Waikiki’s beaches are famous and bring in millions of visitors a year, but each year the beaches look smaller.
The state has allocated $13 million to improve seawalls and other structures at several popular beaches in Waikiki.
Friday’s high tide and large surf took some beach goers by surprise.
Others watched the wave’s crash close to the manmade walls near the sidewalk.
Waikiki’s locals say five years ago there was an entire beach in front of the Sheraton hotel. Today there’s a sign keeping people off the once manmade sidewalk which stands several feet above the then beach.
Experts say with the increasingly higher than normal tides and the high surf, the ocean is chipping away at the structures.
“When we begin to combine high surf or a storm for that matter with those exceptionally high tides, we’re going to see impacts in places that are very unusual if not unprecedented,” said Dolan Eversole, University of Hawaii Sea Grant College Program.
Eversole is also with the Waikiki Beach Special Improvement District Association. The group is coordinating a private partnership with the DLNR for the $13 million project.
They say the critical areas are in front of the Sheraton and Royal Hawaiian which will see improvements in spring 2020, and Kuhio Beach which will see improvements begin by the fall.
“While we have beautiful sand and people enjoy being in Waikiki, they may not realize it’s entirely man-made,” Eversole said.
“Because we’re working in a manmade environment that’s been heavily engineered and manipulated—that lends itself to creative thinking and engineering approaches on how to solve some of the erosion problems,” he said.
The group says they’re working with the community and seeking input on whether they want to see new structures built or updated.
“What we’re realizing in working with this committee is there’s not a single solution that works everywhere but a variety of solutions,” he said.
Solutions include adding more sand, reconfiguring structures, also adding new structures.
But many wonder if it will work.
“Every time you try and mitigate it you’re causing problems too,” said Waikiki resident Jacob Vandor.
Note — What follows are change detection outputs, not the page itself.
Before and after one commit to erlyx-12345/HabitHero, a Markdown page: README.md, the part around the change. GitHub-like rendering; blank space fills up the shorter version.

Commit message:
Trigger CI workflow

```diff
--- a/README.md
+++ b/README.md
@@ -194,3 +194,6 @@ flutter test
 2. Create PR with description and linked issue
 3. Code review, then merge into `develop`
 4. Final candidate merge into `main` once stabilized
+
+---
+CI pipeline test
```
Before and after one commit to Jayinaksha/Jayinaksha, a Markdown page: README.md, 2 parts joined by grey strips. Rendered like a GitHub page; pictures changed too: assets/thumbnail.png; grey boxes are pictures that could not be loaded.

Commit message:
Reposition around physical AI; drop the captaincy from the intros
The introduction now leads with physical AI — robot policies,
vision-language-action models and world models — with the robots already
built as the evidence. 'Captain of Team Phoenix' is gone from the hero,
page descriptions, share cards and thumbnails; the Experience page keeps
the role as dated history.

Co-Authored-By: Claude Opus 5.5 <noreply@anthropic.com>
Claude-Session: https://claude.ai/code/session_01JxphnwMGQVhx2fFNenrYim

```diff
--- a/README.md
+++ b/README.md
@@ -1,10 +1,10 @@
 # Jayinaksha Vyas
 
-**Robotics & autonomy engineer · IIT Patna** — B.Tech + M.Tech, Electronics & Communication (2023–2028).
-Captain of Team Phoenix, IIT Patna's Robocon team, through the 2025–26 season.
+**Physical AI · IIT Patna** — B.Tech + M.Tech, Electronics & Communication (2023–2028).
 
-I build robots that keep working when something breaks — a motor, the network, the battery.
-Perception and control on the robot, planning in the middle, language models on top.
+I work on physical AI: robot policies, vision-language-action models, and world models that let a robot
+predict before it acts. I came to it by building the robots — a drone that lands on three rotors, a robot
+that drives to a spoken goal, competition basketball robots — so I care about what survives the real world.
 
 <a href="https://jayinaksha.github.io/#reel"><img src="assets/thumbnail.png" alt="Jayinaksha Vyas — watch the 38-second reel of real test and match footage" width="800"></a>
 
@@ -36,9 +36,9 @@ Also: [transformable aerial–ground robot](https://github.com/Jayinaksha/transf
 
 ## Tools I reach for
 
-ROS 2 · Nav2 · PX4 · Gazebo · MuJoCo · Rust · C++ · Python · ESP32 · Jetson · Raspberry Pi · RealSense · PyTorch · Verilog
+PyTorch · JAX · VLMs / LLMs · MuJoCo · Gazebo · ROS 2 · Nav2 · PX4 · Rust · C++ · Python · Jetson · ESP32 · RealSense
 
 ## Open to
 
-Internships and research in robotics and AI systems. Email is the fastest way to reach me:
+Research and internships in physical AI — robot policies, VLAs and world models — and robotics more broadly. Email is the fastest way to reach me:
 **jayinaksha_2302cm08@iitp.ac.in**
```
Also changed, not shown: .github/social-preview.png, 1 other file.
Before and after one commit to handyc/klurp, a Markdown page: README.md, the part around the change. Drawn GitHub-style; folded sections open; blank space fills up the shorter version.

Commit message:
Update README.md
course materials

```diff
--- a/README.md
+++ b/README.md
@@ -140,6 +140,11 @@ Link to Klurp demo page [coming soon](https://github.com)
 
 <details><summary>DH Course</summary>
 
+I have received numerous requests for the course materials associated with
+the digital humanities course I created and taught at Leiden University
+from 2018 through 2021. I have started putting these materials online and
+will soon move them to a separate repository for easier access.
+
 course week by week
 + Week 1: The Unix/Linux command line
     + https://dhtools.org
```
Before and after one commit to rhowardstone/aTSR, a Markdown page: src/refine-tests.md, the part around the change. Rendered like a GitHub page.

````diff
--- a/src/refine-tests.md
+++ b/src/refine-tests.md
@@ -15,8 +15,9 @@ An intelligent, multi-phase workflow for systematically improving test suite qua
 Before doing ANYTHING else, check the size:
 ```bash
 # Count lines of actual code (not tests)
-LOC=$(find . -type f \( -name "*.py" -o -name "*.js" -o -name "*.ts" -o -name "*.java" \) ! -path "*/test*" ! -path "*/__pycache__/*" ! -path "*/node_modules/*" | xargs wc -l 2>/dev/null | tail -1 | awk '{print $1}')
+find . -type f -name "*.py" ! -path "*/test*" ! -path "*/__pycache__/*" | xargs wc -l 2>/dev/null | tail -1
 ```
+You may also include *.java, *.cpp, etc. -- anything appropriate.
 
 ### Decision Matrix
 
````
“There’s a natural process in the ocean where the sand comes and the sand goes, the minute you start putting in rock structures or anything like that you are messing up that process,” he said.